- _Input_:
^^^^^^^^^^^^^^^^

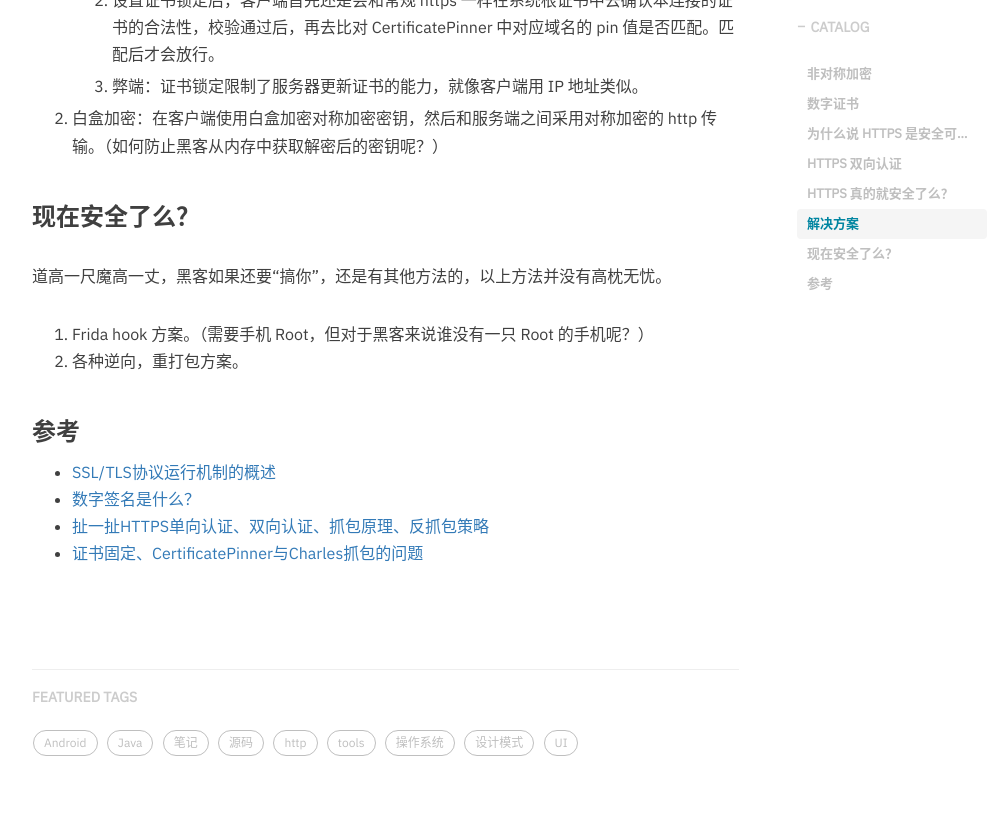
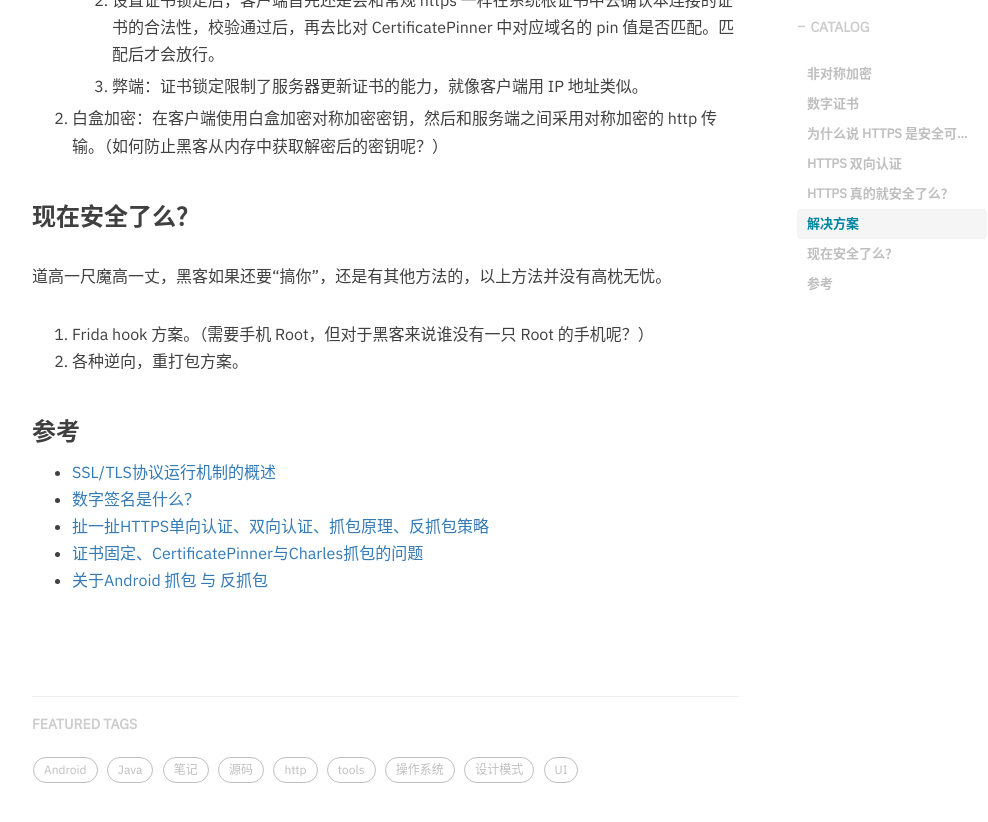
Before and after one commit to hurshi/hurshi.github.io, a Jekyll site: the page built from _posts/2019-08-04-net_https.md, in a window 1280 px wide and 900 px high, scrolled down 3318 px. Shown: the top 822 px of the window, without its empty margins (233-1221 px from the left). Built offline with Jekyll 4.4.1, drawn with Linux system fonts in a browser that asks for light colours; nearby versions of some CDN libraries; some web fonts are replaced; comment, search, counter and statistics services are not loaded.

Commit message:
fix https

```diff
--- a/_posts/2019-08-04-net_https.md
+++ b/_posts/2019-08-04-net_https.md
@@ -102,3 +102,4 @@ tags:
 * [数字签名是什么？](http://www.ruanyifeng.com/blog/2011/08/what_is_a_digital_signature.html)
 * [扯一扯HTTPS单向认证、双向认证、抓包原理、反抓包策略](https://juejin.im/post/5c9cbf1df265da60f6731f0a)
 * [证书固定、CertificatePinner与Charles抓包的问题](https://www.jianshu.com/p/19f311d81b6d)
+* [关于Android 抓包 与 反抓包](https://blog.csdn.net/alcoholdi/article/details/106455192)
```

^^^^^^^^^^^^^^^^

- _Work instruction_: Could the entries be output exactly as written, but without their images?

- _Result_:
Before and after one commit to hurshi/hurshi.github.io, a Jekyll site: the page built from _posts/2019-08-04-net_https.md, in a window 1280 px wide and 900 px high, scrolled down 3318 px. Shown: the top 822 px of the window, without its empty margins (233-1221 px from the left). Built offline with Jekyll 4.4.1, drawn with Linux system fonts in a browser that asks for light colours; nearby versions of some CDN libraries; some web fonts are replaced; comment, search, counter and statistics services are not loaded.

Commit message:
fix https

```diff
--- a/_posts/2019-08-04-net_https.md
+++ b/_posts/2019-08-04-net_https.md
@@ -102,3 +102,4 @@ tags:
 * [数字签名是什么？](http://www.ruanyifeng.com/blog/2011/08/what_is_a_digital_signature.html)
 * [扯一扯HTTPS单向认证、双向认证、抓包原理、反抓包策略](https://juejin.im/post/5c9cbf1df265da60f6731f0a)
 * [证书固定、CertificatePinner与Charles抓包的问题](https://www.jianshu.com/p/19f311d81b6d)
+* [关于Android 抓包 与 反抓包](https://blog.csdn.net/alcoholdi/article/details/106455192)
```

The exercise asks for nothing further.